In confrontation, the rioters should suffer casualties and scars, so that they know it would not end with detentions.
Defense Minister Yitzhak Rabin on Israeli policy in the wake of the Palestinian revolt that began in December of 1987, Israeli radio, October 8, 1988
They are like grasshoppers compared to us.
Israeli Prime Minister Yitzhak Shamir, addressing West Bank settlers on March 31, 1988
By the year 2000, we will look in the mirror and we will see South Africa.
Israeli political scientist Shlomo Avineri

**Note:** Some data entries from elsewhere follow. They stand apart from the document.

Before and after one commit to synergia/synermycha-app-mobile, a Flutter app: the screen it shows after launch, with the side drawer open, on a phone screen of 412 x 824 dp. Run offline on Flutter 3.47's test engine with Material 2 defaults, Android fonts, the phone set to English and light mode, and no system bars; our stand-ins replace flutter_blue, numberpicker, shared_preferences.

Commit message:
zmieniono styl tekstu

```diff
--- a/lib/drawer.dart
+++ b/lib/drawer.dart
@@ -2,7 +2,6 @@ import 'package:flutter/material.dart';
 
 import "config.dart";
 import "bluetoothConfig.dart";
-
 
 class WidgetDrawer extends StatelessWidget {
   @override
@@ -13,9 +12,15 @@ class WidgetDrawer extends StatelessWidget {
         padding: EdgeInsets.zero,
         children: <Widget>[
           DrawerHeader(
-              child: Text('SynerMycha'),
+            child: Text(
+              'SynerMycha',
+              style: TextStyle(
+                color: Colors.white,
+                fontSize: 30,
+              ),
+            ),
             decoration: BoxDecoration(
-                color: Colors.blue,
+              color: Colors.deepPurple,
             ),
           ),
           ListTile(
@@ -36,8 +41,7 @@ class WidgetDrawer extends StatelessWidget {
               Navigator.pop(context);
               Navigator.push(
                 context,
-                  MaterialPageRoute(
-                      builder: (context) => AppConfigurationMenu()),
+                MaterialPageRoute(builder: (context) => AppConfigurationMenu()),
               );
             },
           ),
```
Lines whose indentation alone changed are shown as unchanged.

In the tortured land called Palestine by the Arabs and Greater Israel by maximalist supporters of Jewish nationalism, the rituals of state and guerrilla violence embody both the greater terror of war and the specific deeds of vendetta. The structural and ideological ties between Israel and the West (more specifically the core states of Britain earlier in this century and now the United States) are complex. So too are the patterns of opposition that involve not only the Palestinians and the Arab world, but much of the Third World in general. It is tempting to reduce these complexities to terms that are not specific to history and globally founded relationships. It is appealing to cast issues in the language of anti-Semitism, culture-clash, religious intolerance, superpower rivalry, or a Semitic blood feud. It is seductive to speak in terms of moderates and extremists on both sides, and to identify personalities, parties, and factions who either advance